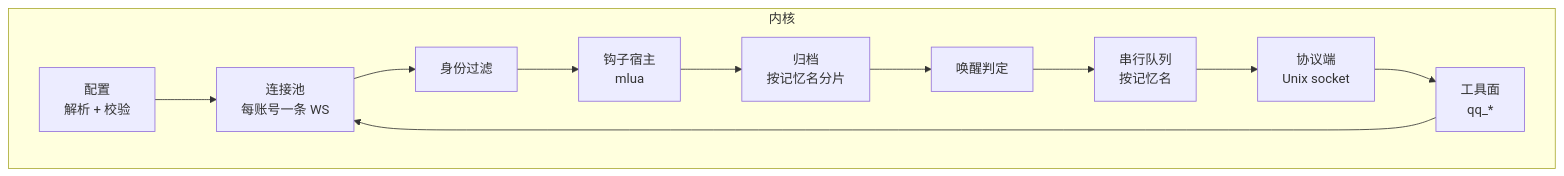
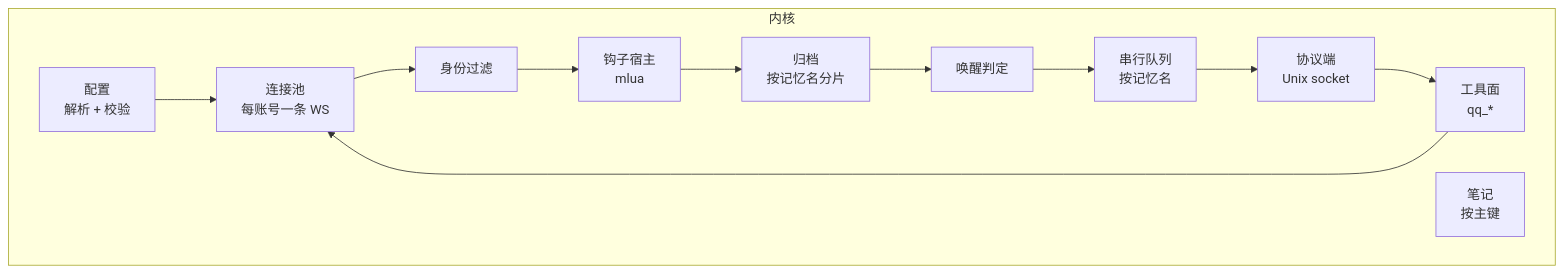
Before and after one commit to DataEraserC/qq-bridge: the first of 2 diagrams in docs/architecture/03-kernel.md, drawn with Mermaid. The commit also changed other lines of this file and 10 other files, not shown here.

````diff
--- a/docs/architecture/03-kernel.md
+++ b/docs/architecture/03-kernel.md
@@ -15,23 +15,24 @@
 ```mermaid
 flowchart TB
     subgraph kernel[内核]
         CFG["配置<br/>解析 + 校验"]
         CONN["连接池<br/>每账号一条 WS"]
         FILT["身份过滤"]
         HOOK["钩子宿主<br/>mlua"]
         ARCH["归档<br/>按记忆名分片"]
+        NOTE["笔记<br/>按主键"]
         WAKE["唤醒判定"]
         QUEUE["串行队列<br/>按记忆名"]
         PROTO["协议端<br/>Unix socket"]
         TOOL["工具面<br/>qq_*"]
     end
     CFG --> CONN
     CONN --> FILT
     FILT --> HOOK
     HOOK --> ARCH
     ARCH --> WAKE
     WAKE --> QUEUE
     QUEUE --> PROTO
     PROTO --> TOOL
     TOOL --> CONN
 ```
````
-*-
DIRECTIONS FOR THIS TASK -
Would you give the data above again word for word, skipping any images?

SOLUTION -
Before and after one commit to DataEraserC/qq-bridge: the first of 2 diagrams in docs/architecture/03-kernel.md, drawn with Mermaid. The commit also changed other lines of this file and 10 other files, not shown here.

````diff
--- a/docs/architecture/03-kernel.md
+++ b/docs/architecture/03-kernel.md
@@ -15,23 +15,24 @@
 ```mermaid
 flowchart TB
     subgraph kernel[内核]
         CFG["配置<br/>解析 + 校验"]
         CONN["连接池<br/>每账号一条 WS"]
         FILT["身份过滤"]
         HOOK["钩子宿主<br/>mlua"]
         ARCH["归档<br/>按记忆名分片"]
+        NOTE["笔记<br/>按主键"]
         WAKE["唤醒判定"]
         QUEUE["串行队列<br/>按记忆名"]
         PROTO["协议端<br/>Unix socket"]
         TOOL["工具面<br/>qq_*"]
     end
     CFG --> CONN
     CONN --> FILT
     FILT --> HOOK
     HOOK --> ARCH
     ARCH --> WAKE
     WAKE --> QUEUE
     QUEUE --> PROTO
     PROTO --> TOOL
     TOOL --> CONN
 ```
````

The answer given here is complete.